**Task directions**
Every line of the data should be written out exactly, with the pictures left out.

Recorded data
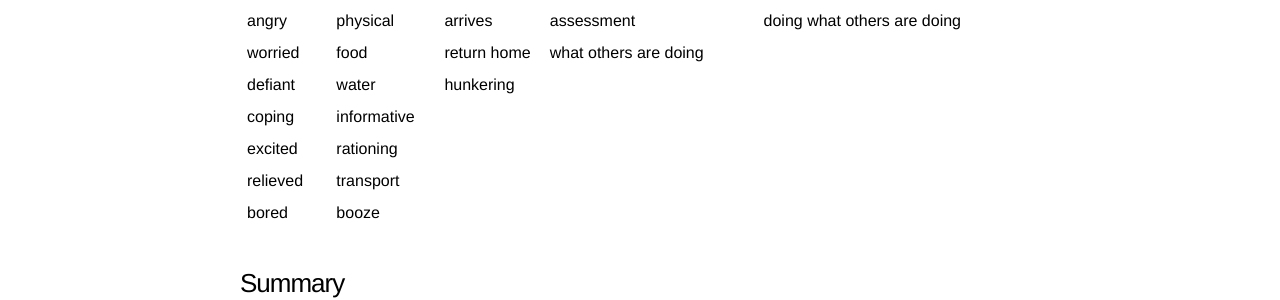
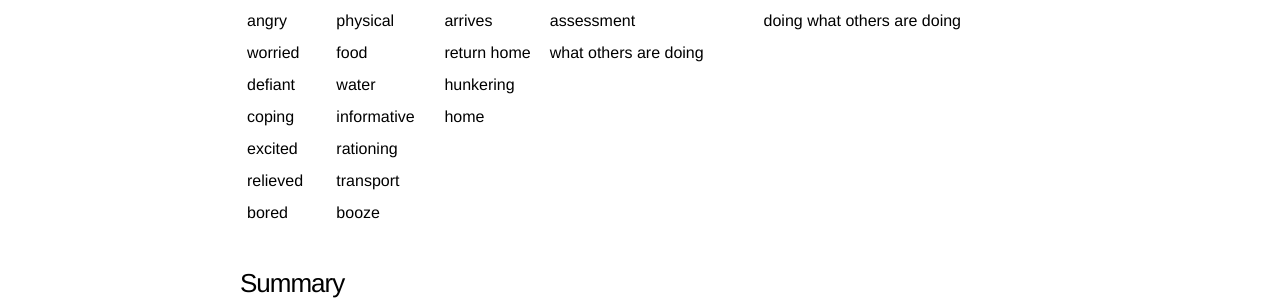
Before and after one commit to jenningsanderson/Twitter-Evacuation-Patterns, a Jekyll site: the page built from _posts/2014-09-07-Qualitative-Coding.md, in a window 1280 px wide. Shown: the part 456-756 px from the top of the page. Built offline with Jekyll 4.4.1, drawn with Linux system fonts in a browser that asks for light colours.

Commit message:
updated it to include home

```diff
--- a/_posts/2014-09-07-Qualitative-Coding.md
+++ b/_posts/2014-09-07-Qualitative-Coding.md
@@ -14,7 +14,7 @@ permalink: "/coding"
 | angry	  | physical    | arrives     | assessment             | doing what others are doing
 | worried	  | food        | return home | what others are doing  |
 | defiant   | water       | hunkering   |                        |
-| coping	  | informative |             |                        |
+| coping	  | informative | home      |                        |
 | excited	  | rationing   |             |                        |
 | relieved  | transport   |             |                        |
 | bored     | booze       |             |                        |
```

**Response to the task**
Before and after one commit to jenningsanderson/Twitter-Evacuation-Patterns, a Jekyll site: the page built from _posts/2014-09-07-Qualitative-Coding.md, in a window 1280 px wide. Shown: the part 456-756 px from the top of the page. Built offline with Jekyll 4.4.1, drawn with Linux system fonts in a browser that asks for light colours.

Commit message:
updated it to include home

```diff
--- a/_posts/2014-09-07-Qualitative-Coding.md
+++ b/_posts/2014-09-07-Qualitative-Coding.md
@@ -14,7 +14,7 @@ permalink: "/coding"
 | angry	  | physical    | arrives     | assessment             | doing what others are doing
 | worried	  | food        | return home | what others are doing  |
 | defiant   | water       | hunkering   |                        |
-| coping	  | informative |             |                        |
+| coping	  | informative | home      |                        |
 | excited	  | rationing   |             |                        |
 | relieved  | transport   |             |                        |
 | bored     | booze       |             |                        |
```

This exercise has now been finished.